As human beings, facing the effects of climate change can be very difficult if we cannot adapt to the conditions. Warmer average temperatures will likely lead to hotter days and more frequent and longer heat waves. This could increase the number of heat-related illnesses and deaths. Increases in the frequency or severity of extreme weather events such as storms could increase the risk of dangerous flooding, high winds, and other direct threats to people and property. Warmer temperatures could increase the concentrations of unhealthy air and water pollutants. Changes in temperature, precipitation patterns, and extreme events could enhance the spread of some diseases.

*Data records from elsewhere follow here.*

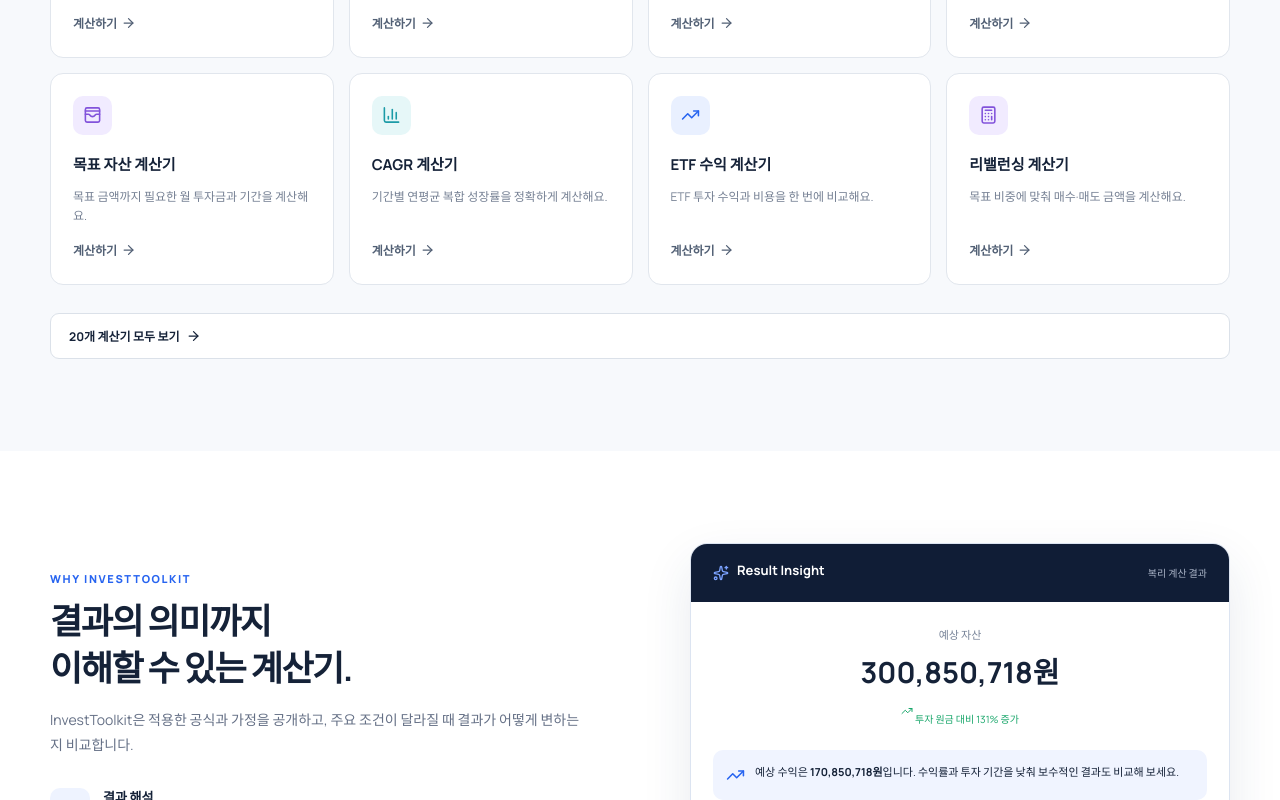
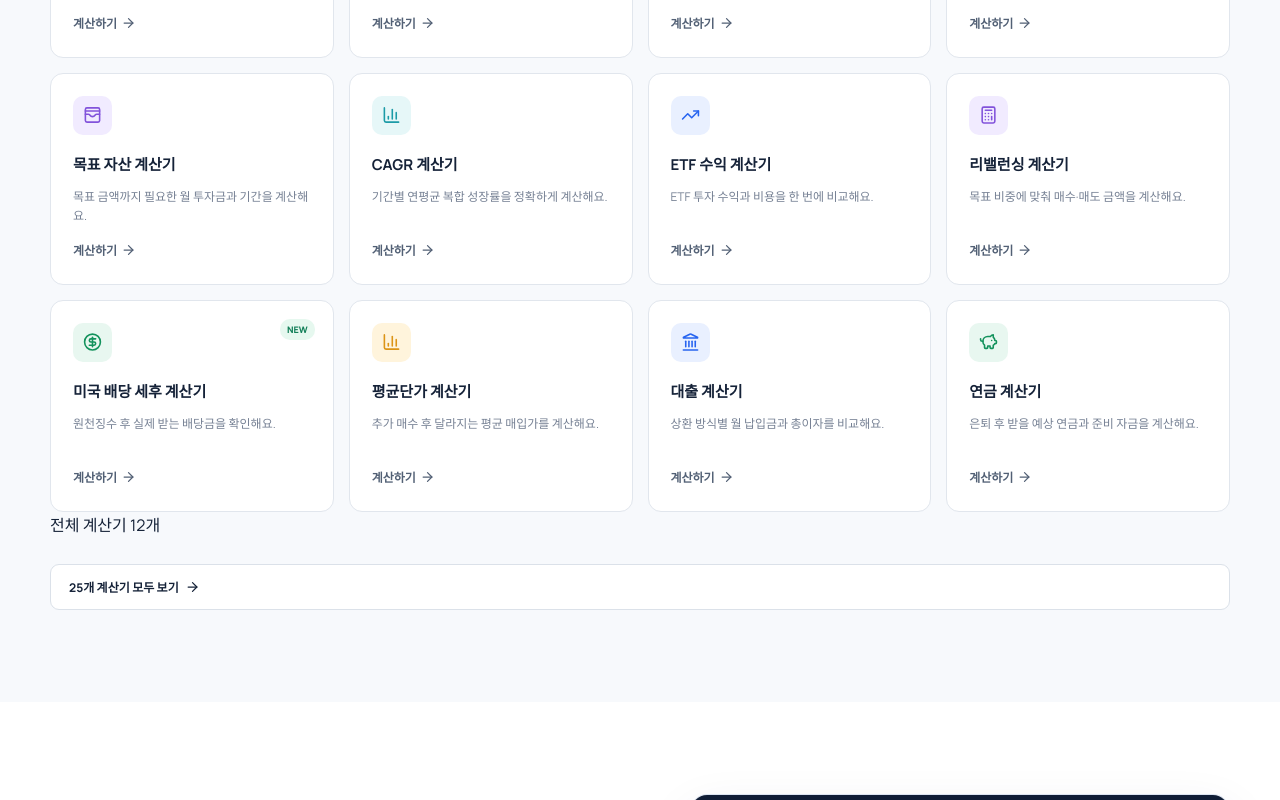
Before and after one commit to youngrae-debug/investtoolkit, a Next.js app: page / in a window 1280 px wide. Shown: the part 1321-2121 px from the top of the page. Built offline with nearby package versions, Linux system fonts and the light colour scheme.

Commit message:
Fix calculator tabs and embed US symbol search

```diff
--- a/app/page.tsx
+++ b/app/page.tsx
@@ -4,25 +4,24 @@ import { useMemo, useState } from 'react';
 import { ArrowRight, BarChart3, BookOpen, Bot, Calculator, Check, ChevronDown, CircleDollarSign, Flame, Landmark, Menu, PiggyBank, Search, ShieldCheck, Sparkles, TrendingUp, WalletCards, X } from 'lucide-react';
 
 const calculators = [
-  {name:'복리 계산기',desc:'투자 원금이 시간에 따라 얼마나 성장하는지 계산해요.',icon:TrendingUp,color:'green',tag:'인기',cat:'투자'},
-  {name:'적립식 투자 계산기',desc:'매월 꾸준히 투자했을 때의 미래 자산을 확인해요.',icon:BarChart3,color:'blue',tag:'추천',cat:'투자'},
-  {name:'배당금 계산기',desc:'보유 주식과 배당률로 연간·월간 배당금을 계산해요.',icon:CircleDollarSign,color:'amber',tag:'인기',cat:'투자'},
-  {name:'FIRE 계산기',desc:'경제적 자유를 위해 필요한 자산과 기간을 알아봐요.',icon:Flame,color:'red',tag:'',cat:'투자'},
-  {name:'목표 자산 계산기',desc:'목표 금액까지 필요한 월 투자금과 기간을 계산해요.',icon:WalletCards,color:'purple',tag:'',cat:'투자'},
-  {name:'CAGR 계산기',desc:'기간별 연평균 복합 성장률을 정확하게 계산해요.',icon:BarChart3,color:'cyan',tag:'',cat:'투자'},
-  {name:'ETF 수익 계산기',desc:'ETF 투자 수익과 비용을 한 번에 비교해요.',icon:TrendingUp,color:'blue',tag:'',cat:'ETF'},
-  {name:'리밸런싱 계산기',desc:'목표 비중에 맞춰 매수·매도 금액을 계산해요.',icon:Calculator,color:'purple',tag:'',cat:'ETF'},
-  {name:'미국 배당 세후 계산기',desc:'원천징수 후 실제 받는 배당금을 확인해요.',icon:CircleDollarSign,color:'green',tag:'NEW',cat:'미국주식'},
-  {name:'평균단가 계산기',desc:'추가 매수 후 달라지는 평균 매입가를 계산해요.',icon:BarChart3,color:'amber',tag:'',cat:'미국주식'},
-  {name:'대출 계산기',desc:'상환 방식별 월 납입금과 총이자를 비교해요.',icon:Landmark,color:'blue',tag:'',cat:'금융'},
-  {name:'연금 계산기',desc:'은퇴 후 받을 예상 연금과 준비 자금을 계산해요.',icon:PiggyBank,color:'green',tag:'',cat:'금융'},
+  {slug:'compound-interest',name:'복리 계산기',desc:'투자 원금이 시간에 따라 얼마나 성장하는지 계산해요.',icon:TrendingUp,color:'green',tag:'인기',cat:'투자'},
+  {slug:'recurring-investment',name:'적립식 투자 계산기',desc:'매월 꾸준히 투자했을 때의 미래 자산을 확인해요.',icon:BarChart3,color:'blue',tag:'추천',cat:'투자'},
+  {slug:'dividend-calculator',name:'배당금 계산기',desc:'보유 주식과 배당률로 연간·월간 배당금을 계산해요.',icon:CircleDollarSign,color:'amber',tag:'인기',cat:'투자'},
+  {slug:'fire-calculator',name:'FIRE 계산기',desc:'경제적 자유를 위해 필요한 자산과 기간을 알아봐요.',icon:Flame,color:'red',tag:'',cat:'투자'},
+  {slug:'target-asset',name:'목표 자산 계산기',desc:'목표 금액까지 필요한 월 투자금과 기간을 계산해요.',icon:WalletCards,color:'purple',tag:'',cat:'투자'},
+  {slug:'cagr-calculator',name:'CAGR 계산기',desc:'기간별 연평균 복합 성장률을 정확하게 계산해요.',icon:BarChart3,color:'cyan',tag:'',cat:'투자'},
+  {slug:'etf-return',name:'ETF 수익 계산기',desc:'ETF 투자 수익과 비용을 한 번에 비교해요.',icon:TrendingUp,color:'blue',tag:'',cat:'ETF'},
+  {slug:'rebalancing',name:'리밸런싱 계산기',desc:'목표 비중에 맞춰 매수·매도 금액을 계산해요.',icon:Calculator,color:'purple',tag:'',cat:'ETF'},
+  {slug:'us-dividend-tax',name:'미국 배당 세후 계산기',desc:'원천징수 후 실제 받는 배당금을 확인해요.',icon:CircleDollarSign,color:'green',tag:'NEW',cat:'미국주식'},
+  {slug:'average-price',name:'평균단가 계산기',desc:'추가 매수 후 달라지는 평균 매입가를 계산해요.',icon:BarChart3,color:'amber',tag:'',cat:'미국주식'},
+  {slug:'loan',name:'대출 계산기',desc:'상환 방식별 월 납입금과 총이자를 비교해요.',icon:Landmark,color:'blue',tag:'',cat:'금융'},
+  {slug:'pension',name:'연금 계산기',desc:'은퇴 후 받을 예상 연금과 준비 자금을 계산해요.',icon:PiggyBank,color:'green',tag:'',cat:'금융'},
 ];
-const calculatorSlugs=['compound-interest','recurring-investment','dividend-calculator','fire-calculator','target-asset','cagr-calculator','etf-return','rebalancing'];
-
 function formatWon(n:number){return Math.round(n).toLocaleString('ko-KR')+'원'}
 
 export default function Home(){
- const [menu,setMenu]=useState(false); const [principal,setPrincipal]=useState(10000000); const [monthly,setMonthly]=useState(500000); const [rate,setRate]=useState(7); const [years,setYears]=useState(20);
+ const [menu,setMenu]=useState(false); const [activeCategory,setActiveCategory]=useState('전체'); const [principal,setPrincipal]=useState(10000000); const [monthly,setMonthly]=useState(500000); const [rate,setRate]=useState(7); const [years,setYears]=useState(20);
+ const filteredCalculators=useMemo(()=>activeCategory==='전체'?calculators:calculators.filter(c=>c.cat===activeCategory),[activeCategory]);
  const result=useMemo(()=>{const m=rate/100/12, months=years*12; const factor=m===0?months:(Math.pow(1+m,months)-1)/m;const future=principal*Math.pow(1+m,months)+monthly*factor; const invested=principal+monthly*months; return {future,invested,profit:future-invested}},[principal,monthly,rate,years]);
  return <main>
   <header><div className="nav wrap"><a className="brand" href="/"><span className="brandmark"><TrendingUp size={20}/></span><span>Invest<span>Toolkit</span></span></a><nav><a href="/calculators">전체 계산기</a><a href="#guide">투자 가이드</a><a href="/saved">저장된 계산</a></nav><div className="navActions"><a className="search" href="/calculators"><Search size={18}/><span>계산기 검색</span></a><a className="primary small" href="/calculators">무료로 계산하기</a></div><button className="mobileMenu" onClick={()=>setMenu(!menu)}>{menu?<X/>:<Menu/>}</button></div>{menu&&<div className="mobileNav"><a href="/calculators">전체 계산기</a><a href="#guide">투자 가이드</a><a href="/saved">저장된 계산</a><a className="primary" href="/calculators">무료로 계산하기</a></div>}</header>
@@ -32,7 +31,7 @@ export default function Home(){
 
   <section className="stats"><div className="wrap"><div><strong>25</strong><span>투자·금융 계산기</span></div><div><strong>무료</strong><span>회원가입 없이 이용</span></div><div><strong>미국주식</strong><span>환율·배당·ETF 계산</span></div><div><strong>저장</strong><span>브라우저 결과 보관</span></div></div></section>
 
-  <section className="tools section" id="tools"><div className="wrap"><div className="sectionHead"><div><span>CALCULATORS</span><h2>필요한 계산기를 찾아보세요</h2><p>투자부터 대출, 연금까지 금융 생활에 필요한 계산을 한곳에 모았습니다.</p></div><a href="/calculators">전체 계산기 보기 <ArrowRight/></a></div><div className="filters"><button className="active">전체</button><button>투자</button><button>ETF</button><button>미국주식</button><button>금융</button></div><div className="cardGrid">{calculators.slice(0,8).map((c,i)=><a className="toolCard" href={`/calculators/${calculatorSlugs[i]}`} key={c.name}><div className={`toolIcon ${c.color}`}><c.icon/></div>{c.tag&&<span className={`tag ${c.tag==='NEW'?'new':''}`}>{c.tag}</span>}<h3>{c.name}</h3><p>{c.desc}</p><span className="go">계산하기 <ArrowRight/></span></a>)}</div><a className="more" href="/calculators">20개 계산기 모두 보기 <ArrowRight/></a></div></section>
+  <section className="tools section" id="tools"><div className="wrap"><div className="sectionHead"><div><span>CALCULATORS</span><h2>필요한 계산기를 찾아보세요</h2><p>투자부터 대출, 연금까지 금융 생활에 필요한 계산을 한곳에 모았습니다.</p></div><a href="/calculators">전체 계산기 보기 <ArrowRight/></a></div><div className="filters" role="tablist" aria-label="계산기 카테고리">{['전체','투자','ETF','미국주식','금융'].map(category=><button type="button" role="tab" aria-selected={activeCategory===category} className={activeCategory===category?'active':''} onClick={()=>setActiveCategory(category)} key={category}>{category}</button>)}</div><div className="cardGrid">{filteredCalculators.map(c=><a className="toolCard" href={`/calculators/${c.slug}`} key={c.slug}><div className={`toolIcon ${c.color}`}><c.icon/></div>{c.tag&&<span className={`tag ${c.tag==='NEW'?'new':''}`}>{c.tag}</span>}<h3>{c.name}</h3><p>{c.desc}</p><span className="go">계산하기 <ArrowRight/></span></a>)}</div><div className="filterStatus" aria-live="polite">{activeCategory} 계산기 {filteredCalculators.length}개</div><a className="more" href="/calculators">25개 계산기 모두 보기 <ArrowRight/></a></div></section>
 
   <section className="difference section" id="insight"><div className="wrap diffGrid"><div><span className="sectionLabel">WHY INVESTTOOLKIT</span><h2>결과의 의미까지<br/>이해할 수 있는 계산기.</h2><p>InvestToolkit은 적용한 공식과 가정을 공개하고, 주요 조건이 달라질 때 결과가 어떻게 변하는지 비교합니다.</p><div className="features"><div><span><TrendingUp/></span><div><b>결과 해석</b><small>계산기별로 중요한 숫자의 의미를 설명합니다.</small></div></div><div><span><BarChart3/></span><div><b>시나리오 비교</b><small>기준 수익률 전후의 결과 차이를 비교합니다.</small></div></div><div><span><ShieldCheck/></span><div><b>공식과 가정 공개</b><small>계산에 사용한 공식과 한계를 함께 표시합니다.</small></div></div></div></div><div className="insightCard"><div className="insightHeader"><span><Sparkles/> Result Insight</span><small>복리 계산 결과</small></div><div className="asset"><span>예상 자산</span><strong>{formatWon(result.future)}</strong><small><TrendingUp/> 투자 원금 대비 {Math.round((result.future/result.invested-1)*100)}% 증가</small></div><div className="message"><TrendingUp/><p>예상 수익은 <b>{formatWon(result.profit)}</b>입니다. 수익률과 투자 기간을 낮춰 보수적인 결과도 비교해 보세요.</p></div><div className="impact"><div><span>확인할 조건</span><b className="down">수익률 변동</b></div><div><span>조정할 수 있는 조건</span><b className="up">월 투자금</b></div></div><a className="insightLink" href="/calculators/compound-interest">복리 계산기 자세히 보기 <ArrowRight/></a></div></div></section>
 
```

Not only that this affect humans but also the ecosystem. Glaciers have shrunk, ice on rivers and lakes is breaking up earlier, plant and animal ranges have shifted and trees are flowering sooner. Effects that scientists had predicted in the past would result from global climate change are now occurring: loss of sea ice, accelerated sea level rise and longer, more intense heat waves. As scientists predict, the range of published evidence indicates that the net damage costs of climate change are likely to increase over time. So what are we going to do? Plan urban adaptation strategies, such as planting trees to minimize heat build-up in cities and manage storm water, or promote the use of cool roofs to reduce energy needs and improve air quality. We could also promote biodiversity and landscape diversity and protect intact healthy watersheds and natural corridors.